> EXERCISE OBJECTIVE: Each record below gets repeated exactly, and pictures stay out of the copy.

Stored records:
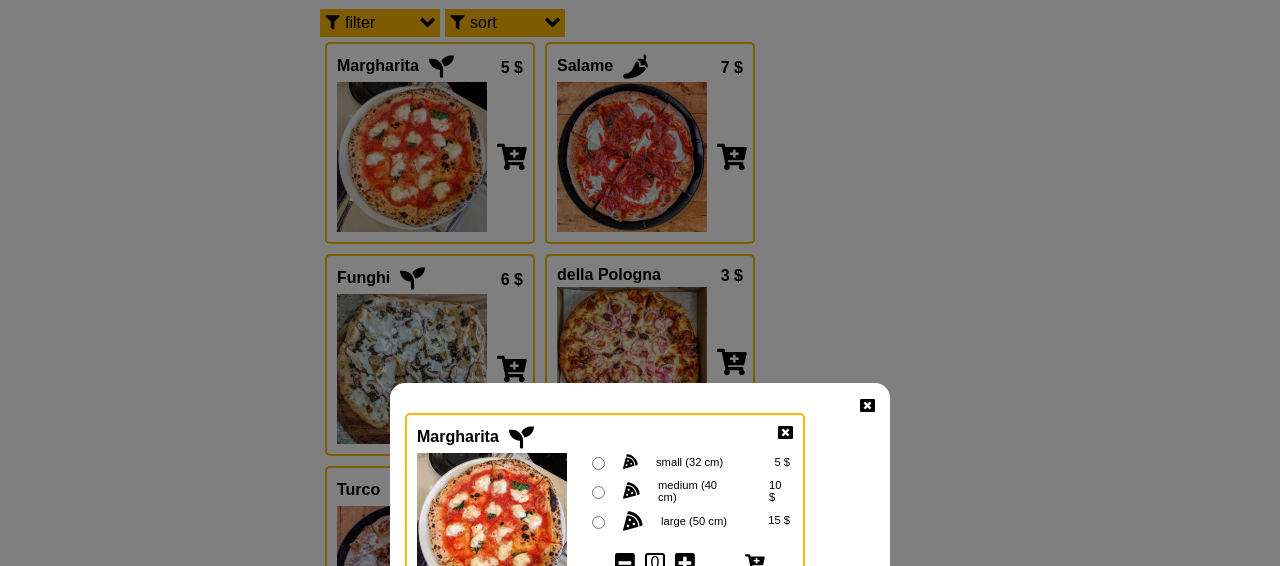
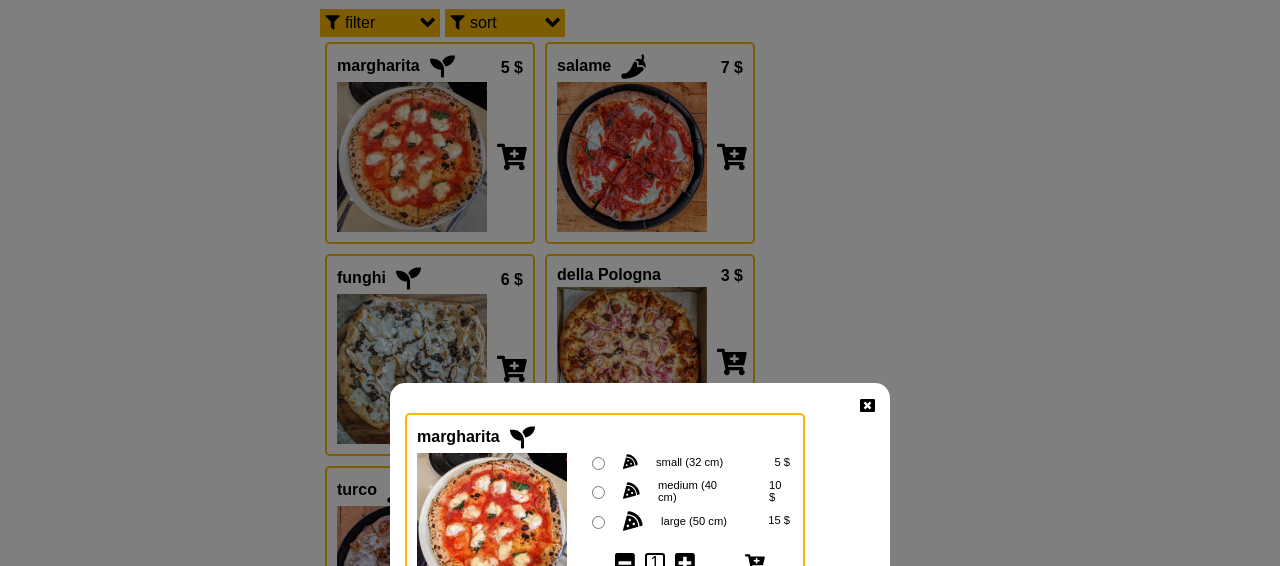
Before and after one commit to Urszuja/Carma.Restaurant.Project.Typescript.NextJS, a Next.js app in the folder carma-app/: page /menu in a window 1280 px wide. Both pictures are taken after a click on the picture 512 px from the left and 390 px from the top of the page. Shown: the part 234-800 px from the top of the page. Built offline with nearby package versions, Linux system fonts and the light colour scheme; data requests are answered from the project's data file; a web font is replaced by a local one.

Commit message:
simplified adding to cart added

```diff
--- a/carma-app/components/AddToBasketItem/AddToBasketItem.tsx
+++ b/carma-app/components/AddToBasketItem/AddToBasketItem.tsx
@@ -1,8 +1,10 @@
-import React from "react";
+import React, { useContext, useState } from "react";
 import { IMenuItem } from "../../model/MenuItem";
 import Image from "next/image";
 import { StyledAddToBasketItem } from "../styles/AddToBasketItem.styled";
 import PizzaSize from "../MenuItem/PizzaSize";
+import { DataStoreContext } from "../DataStoreContext";
+import OrderItemInstance, { Sizes } from "../../model/OrderItem";
 
 function MenuItem({
   id,
@@ -12,7 +14,41 @@ function MenuItem({
   description,
   isVegan,
   isSpicy,
-}: IMenuItem) {
+  closeBasket,
+}: any) {
+  const { cart, setCart } = useContext(DataStoreContext);
+  const [quantity, setQuantity] = useState(1);
+  const [size, setSize] = useState<Sizes>("S");
+  const handleDecrease = () => {
+    if (quantity > 1) {
+      setQuantity((q) => q - 1);
+    } else {
+      alert("Check your numbers, kiddo");
+    }
+  };
+
+  const handleIncrease = () => {
+    if (quantity < 9) {
+      setQuantity((q) => q + 1);
+    } else {
+      alert("No more pizza for you, fatso!");
+    }
+  };
+
+  const handleAdd = () => {
+    if (cart?.find((p) => p.name === name.toLowerCase() && p.size === size)) {
+      cart
+        ?.find((p) => p.name === name.toLowerCase() && p.size === size)
+        ?.changeQuantity(quantity);
+    } else {
+      const price =
+        size === "S" ? prices[0] : size === "M" ? prices[1] : prices[2];
+      const newPizza = new OrderItemInstance(name, size, price, quantity);
+      cart?.push(newPizza);
+    }
+    closeBasket();
+  };
+
   return (
     <StyledAddToBasketItem>
       <div className="upper">
@@ -35,12 +71,6 @@ function MenuItem({
             />
           )}
         </div>
-        <Image
-          src="/FontAwesomeIcons/window-close.svg"
-          alt="close"
-          width={15}
-          height={15}
-        />
       </div>
       <div className="middle">
         <Image src={image} alt={name} width={150} height={150} />
@@ -53,13 +83,15 @@ function MenuItem({
           <div className="lower">
             <div className="quantity">
               <Image
+                onClick={handleDecrease}
                 src="/FontAwesomeIcons/minus-square.svg"
                 alt="minus"
                 width={20}
                 height={20}
               />
-              <div className="number">0</div>
+              <div className="number">{quantity}</div>
               <Image
+                onClick={handleIncrease}
                 src="/FontAwesomeIcons/plus-square.svg"
                 alt="plus"
                 width={20}
@@ -67,6 +99,7 @@ function MenuItem({
               />
             </div>
             <Image
+              onClick={handleAdd}
               src="/FontAwesomeIcons/cart-plus.svg"
               alt="add to order"
               width={20}
--- a/carma-app/components/MenuItem/MiniMenuItem.tsx
+++ b/carma-app/components/MenuItem/MiniMenuItem.tsx
@@ -86,6 +86,7 @@ function MiniMenuItem({
       {isOrderDetailOpen && (
         <Modal show={isOrderDetailOpen} onClose={() => setOrderDetail(false)}>
           <AddToBasketItem
+            closeBasket={() => setOrderDetail(false)}
             name={name}
             id={id}
             prices={prices}
--- a/carma-app/database/db.json
+++ b/carma-app/database/db.json
@@ -2,7 +2,7 @@
   "menu": [
     {
       "id": 1,
-      "name": "Margharita",
+      "name": "margharita",
       "prices": [
         5,
         10,
@@ -15,7 +15,7 @@
     },
     {
       "id": 2,
-      "name": "Salame",
+      "name": "salame",
       "prices": [
         7,
         12,
@@ -28,7 +28,7 @@
     },
     {
       "id": 3,
-      "name": "Funghi",
+      "name": "funghi",
       "prices": [
         6,
         11,
@@ -54,7 +54,7 @@
     },
     {
       "id": 5,
-      "name": "Turco",
+      "name": "turco",
       "prices": [
         10,
         20,
@@ -67,7 +67,7 @@
     },
     {
       "id": 6,
-      "name": "Vegetariana",
+      "name": "vegetariana",
       "prices": [
         6,
         9,
@@ -80,7 +80,7 @@
     },
     {
       "id": 7,
-      "name": "Broccoli",
+      "name": "broccoli",
       "prices": [
         9,
         12,
@@ -93,7 +93,7 @@
     },
     {
       "id": 8,
-      "name": "Spinachi",
+      "name": "spinachi",
       "prices": [
         20,
         30,
@@ -106,7 +106,7 @@
     },
     {
       "id": 9,
-      "name": "Strano",
+      "name": "strano",
       "prices": [
         3,
         4,
--- a/carma-app/model/OrderItem.ts
+++ b/carma-app/model/OrderItem.ts
@@ -24,7 +24,7 @@ export default class OrderItemInstance implements IOrderItem {
   }
 
   changeQuantity(num: number): void {
-    this.quantity = num;
+    this.quantity += num;
   }
 
   increaseQuantity(): void {
```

> ANSWER SPACE:
Before and after one commit to Urszuja/Carma.Restaurant.Project.Typescript.NextJS, a Next.js app in the folder carma-app/: page /menu in a window 1280 px wide. Both pictures are taken after a click on the picture 512 px from the left and 390 px from the top of the page. Shown: the part 234-800 px from the top of the page. Built offline with nearby package versions, Linux system fonts and the light colour scheme; data requests are answered from the project's data file; a web font is replaced by a local one.

Commit message:
simplified adding to cart added

```diff
--- a/carma-app/components/AddToBasketItem/AddToBasketItem.tsx
+++ b/carma-app/components/AddToBasketItem/AddToBasketItem.tsx
@@ -1,8 +1,10 @@
-import React from "react";
+import React, { useContext, useState } from "react";
 import { IMenuItem } from "../../model/MenuItem";
 import Image from "next/image";
 import { StyledAddToBasketItem } from "../styles/AddToBasketItem.styled";
 import PizzaSize from "../MenuItem/PizzaSize";
+import { DataStoreContext } from "../DataStoreContext";
+import OrderItemInstance, { Sizes } from "../../model/OrderItem";
 
 function MenuItem({
   id,
@@ -12,7 +14,41 @@ function MenuItem({
   description,
   isVegan,
   isSpicy,
-}: IMenuItem) {
+  closeBasket,
+}: any) {
+  const { cart, setCart } = useContext(DataStoreContext);
+  const [quantity, setQuantity] = useState(1);
+  const [size, setSize] = useState<Sizes>("S");
+  const handleDecrease = () => {
+    if (quantity > 1) {
+      setQuantity((q) => q - 1);
+    } else {
+      alert("Check your numbers, kiddo");
+    }
+  };
+
+  const handleIncrease = () => {
+    if (quantity < 9) {
+      setQuantity((q) => q + 1);
+    } else {
+      alert("No more pizza for you, fatso!");
+    }
+  };
+
+  const handleAdd = () => {
+    if (cart?.find((p) => p.name === name.toLowerCase() && p.size === size)) {
+      cart
+        ?.find((p) => p.name === name.toLowerCase() && p.size === size)
+        ?.changeQuantity(quantity);
+    } else {
+      const price =
+        size === "S" ? prices[0] : size === "M" ? prices[1] : prices[2];
+      const newPizza = new OrderItemInstance(name, size, price, quantity);
+      cart?.push(newPizza);
+    }
+    closeBasket();
+  };
+
   return (
     <StyledAddToBasketItem>
       <div className="upper">
@@ -35,12 +71,6 @@ function MenuItem({
             />
           )}
         </div>
-        <Image
-          src="/FontAwesomeIcons/window-close.svg"
-          alt="close"
-          width={15}
-          height={15}
-        />
       </div>
       <div className="middle">
         <Image src={image} alt={name} width={150} height={150} />
@@ -53,13 +83,15 @@ function MenuItem({
           <div className="lower">
             <div className="quantity">
               <Image
+                onClick={handleDecrease}
                 src="/FontAwesomeIcons/minus-square.svg"
                 alt="minus"
                 width={20}
                 height={20}
               />
-              <div className="number">0</div>
+              <div className="number">{quantity}</div>
               <Image
+                onClick={handleIncrease}
                 src="/FontAwesomeIcons/plus-square.svg"
                 alt="plus"
                 width={20}
@@ -67,6 +99,7 @@ function MenuItem({
               />
             </div>
             <Image
+              onClick={handleAdd}
               src="/FontAwesomeIcons/cart-plus.svg"
               alt="add to order"
               width={20}
--- a/carma-app/components/MenuItem/MiniMenuItem.tsx
+++ b/carma-app/components/MenuItem/MiniMenuItem.tsx
@@ -86,6 +86,7 @@ function MiniMenuItem({
       {isOrderDetailOpen && (
         <Modal show={isOrderDetailOpen} onClose={() => setOrderDetail(false)}>
           <AddToBasketItem
+            closeBasket={() => setOrderDetail(false)}
             name={name}
             id={id}
             prices={prices}
--- a/carma-app/database/db.json
+++ b/carma-app/database/db.json
@@ -2,7 +2,7 @@
   "menu": [
     {
       "id": 1,
-      "name": "Margharita",
+      "name": "margharita",
       "prices": [
         5,
         10,
@@ -15,7 +15,7 @@
     },
     {
       "id": 2,
-      "name": "Salame",
+      "name": "salame",
       "prices": [
         7,
         12,
@@ -28,7 +28,7 @@
     },
     {
       "id": 3,
-      "name": "Funghi",
+      "name": "funghi",
       "prices": [
         6,
         11,
@@ -54,7 +54,7 @@
     },
     {
       "id": 5,
-      "name": "Turco",
+      "name": "turco",
       "prices": [
         10,
         20,
@@ -67,7 +67,7 @@
     },
     {
       "id": 6,
-      "name": "Vegetariana",
+      "name": "vegetariana",
       "prices": [
         6,
         9,
@@ -80,7 +80,7 @@
     },
     {
       "id": 7,
-      "name": "Broccoli",
+      "name": "broccoli",
       "prices": [
         9,
         12,
@@ -93,7 +93,7 @@
     },
     {
       "id": 8,
-      "name": "Spinachi",
+      "name": "spinachi",
       "prices": [
         20,
         30,
@@ -106,7 +106,7 @@
     },
     {
       "id": 9,
-      "name": "Strano",
+      "name": "strano",
       "prices": [
         3,
         4,
--- a/carma-app/model/OrderItem.ts
+++ b/carma-app/model/OrderItem.ts
@@ -24,7 +24,7 @@ export default class OrderItemInstance implements IOrderItem {
   }
 
   changeQuantity(num: number): void {
-    this.quantity = num;
+    this.quantity += num;
   }
 
   increaseQuantity(): void {
```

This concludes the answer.